Renowned for comebacks, Selby led 5-1 but was beaten 10-7, a setback for a player who certainly divides opinion.
As we reported yesterday on Inside Snooker, Judd Trump believes Selby has one of the best temperaments in the sport, even if he doesn’t think his game is as strong as some of snooker’s other big hitters.
“Considering he doesn’t actually play to a great standard to get to so many finals and semis is very impressive. For me he has the best head in snooker. He misses a lot of easy balls but can still come back and clear up the table the next shot,” Trump said.
“When that happens to me or Ronnie quite often we’re gone for that frame because we are so disgusted with ourselves. Mark just forgets it. He’s a good player but probably not in the top five in the world. But with his head, it makes him world no.1 or no.2. He is doing very well.”
Trump’s right – Selby is doing very well. You don’t get into the top five through opinions but results.
Selby should take any sleight against him as a compliment. It means he has got under his opponent’s skin before a ball has been struck.
Selby’s response to Trump’s comments was clear: “You obviously need ability and talent, but you can have all of that in the world and if you are not strong enough mentally it is not going to happen. There are players out there with great techniques who don’t do as well, because their rivals are mentally tougher.”
It’s often the case with natural, instinctive players that they can’t understand why everyone doesn’t play the way they do. They see the shots immediately and don’t feel the need for procrastination.

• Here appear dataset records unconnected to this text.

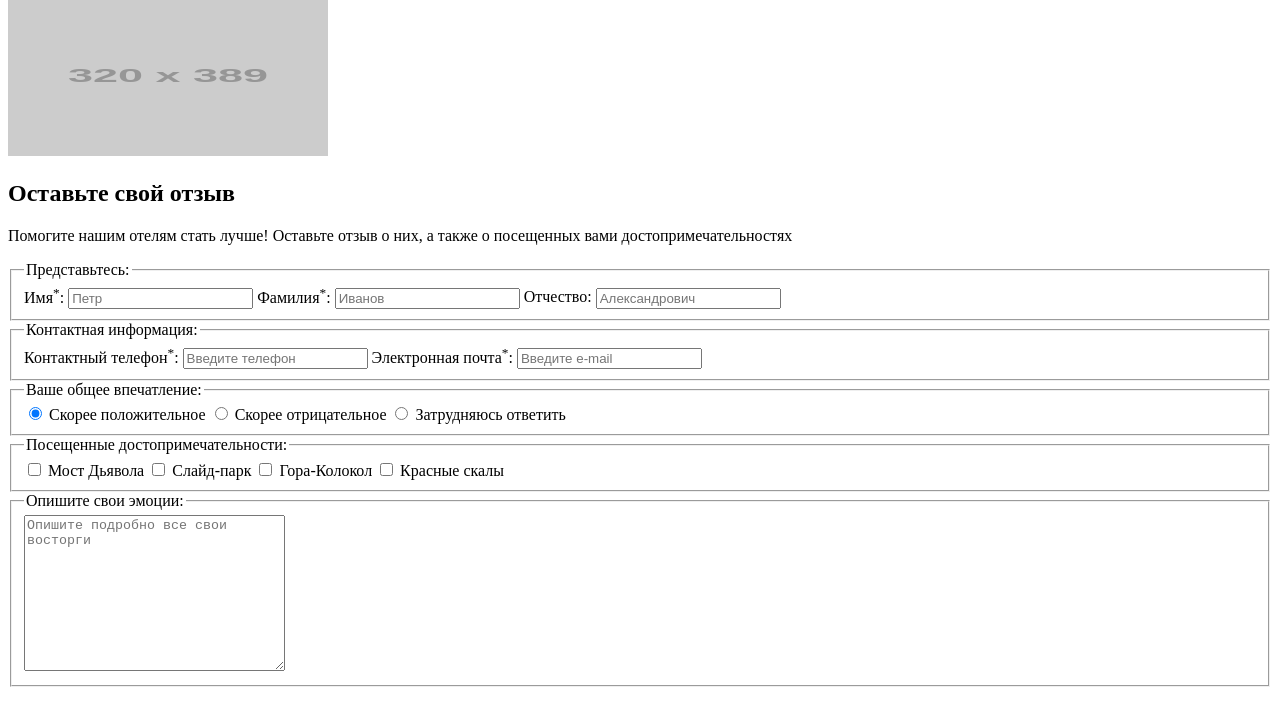
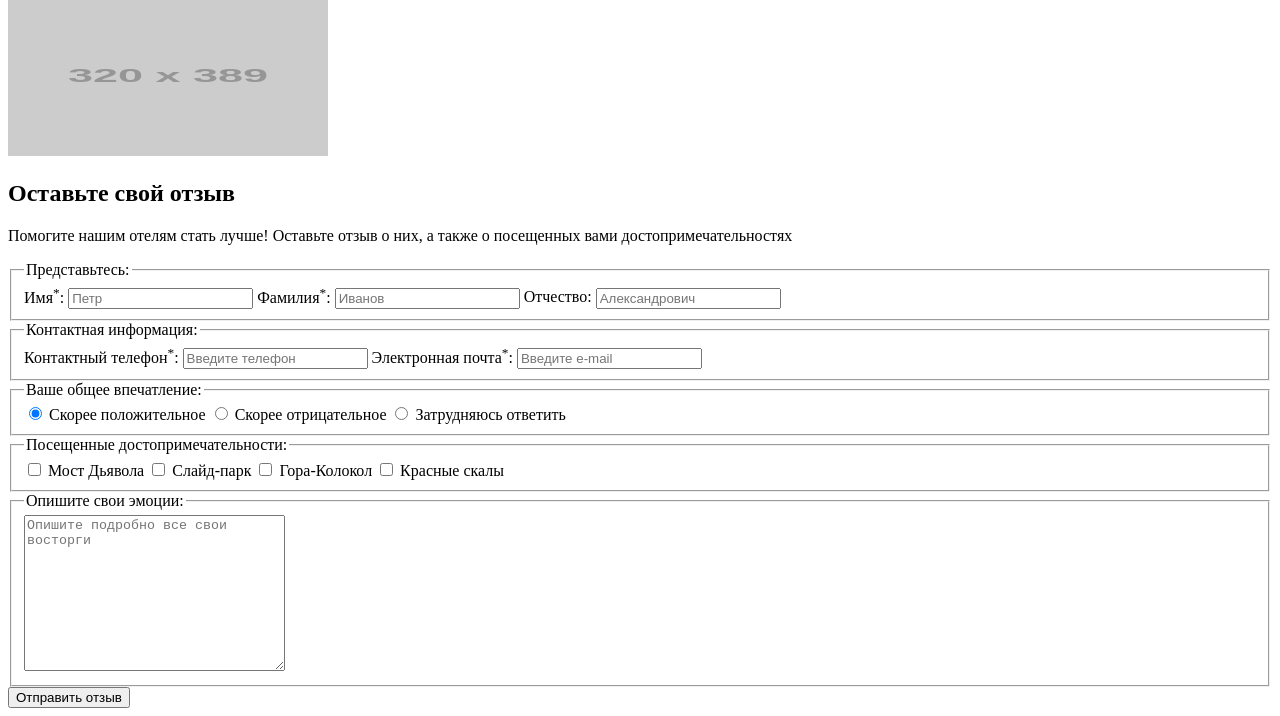
Before and after one commit to mi5ha6in/Sedona-adaptive, a website: page form.html in a window 1280 px wide. Shown: the part 222-938 px from the top of the page. Before the commit the page ends 917 px from the top, so only its background shows below. Drawn offline with Linux system fonts and the light colour scheme; placeholder pictures from the web are drawn by us.

Commit message:
Добалвяет в форму разметку кнопки отправить.

```diff
--- a/form.html
+++ b/form.html
@@ -214,6 +214,9 @@
           rows="10"
           placeholder="Опишите подробно все свои восторги"></textarea>
         </fieldset>
+        <button class="review-form__button button" type="submit">
+          Отправить отзыв
+        </button>
       </form>
     </main>
   </body>
```
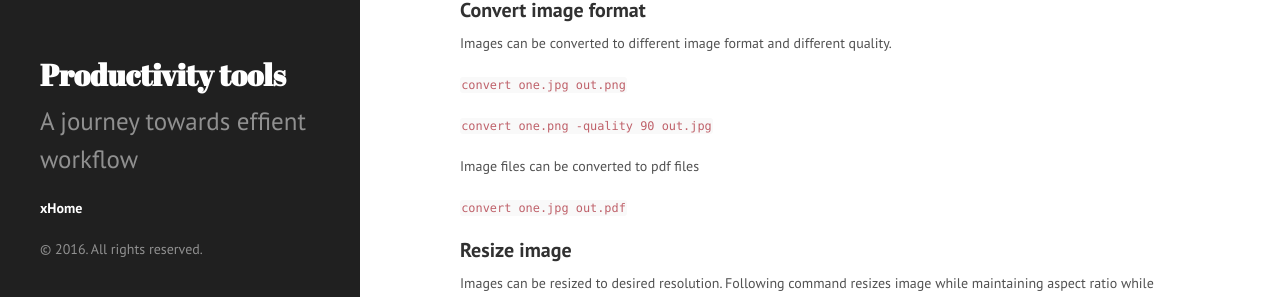
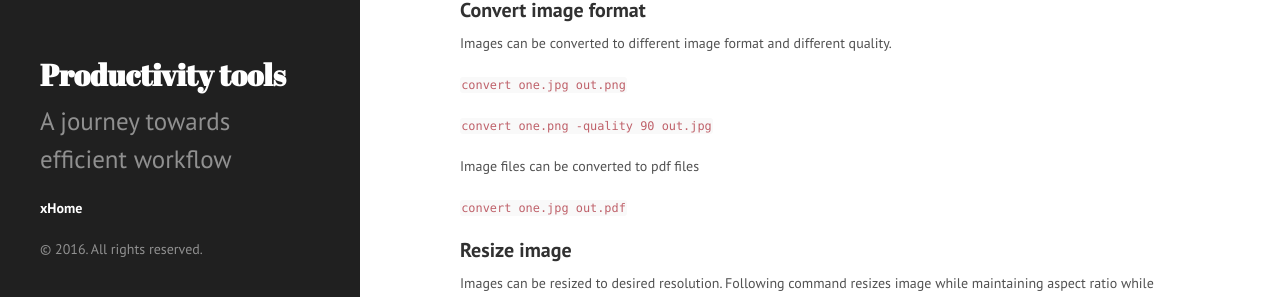
Before and after one commit to MaheshTK/MaheshTK.github.io, a Jekyll site: the page built from index.html, in a window 1280 px wide. Shown: the part 600-897 px from the top of the page. Built offline with Jekyll 4.4.1, drawn with Linux system fonts in a browser that asks for light colours; the list of posts is cut into pages by our own code.

Commit message:
Update _config.yml

```diff
--- a/_config.yml
+++ b/_config.yml
@@ -4,5 +4,5 @@ markdown: kramdown
 url: http://MaheshTK.github.io
 title: Productivity tools
 tagline: A journey towards efficient workflow
-description: A journey towards effient workflow
+description: A journey towards efficient workflow
 paginate: 5
```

But snooker isn’t just about showboating. The entertainers keep the interest levels up but a player’s career is defined by one thing above all else: how many trophies have you won?
In Selby’s case, so far anyway, he hasn’t won as many as a number of his main rivals, particularly Neil Robertson and Ding Junhui.
But the Masters is an event where he thrives, with three titles and a runners-up spot to his name.
One of his best attributes – which Trump alluded to – is his ability to graft out victories playing his B, C or even D game. Mark Williams was the same in his pomp, often saving his best form for the business end of tournaments.
Selby’s never-say-die attitude was in evidence at Alexandra Palace last year when he recovered from 5-1 down in the first round to beat Stuart Bingham 6-5.
But Selby can also play superbly. The centuries in a season record Trump set last year – 61 – had previously been Selby’s with 55.
Players can too often get pigeon-holed as being one thing or another: Selby is dismissed as a grinder, Trump as a bash-‘em-up merchant.
Neither is true. Just as Selby is a heavy scorer, so Trump has a strong safety game and highly attuned snooker brain. But everyone is different and approaches playing in different ways.
One thing is for sure: the Masters has been a happy hunting ground for Mark Selby. Whatever your view of how he plays, you write him off in this tournament at your peril.
Photographs by Monique Limbos.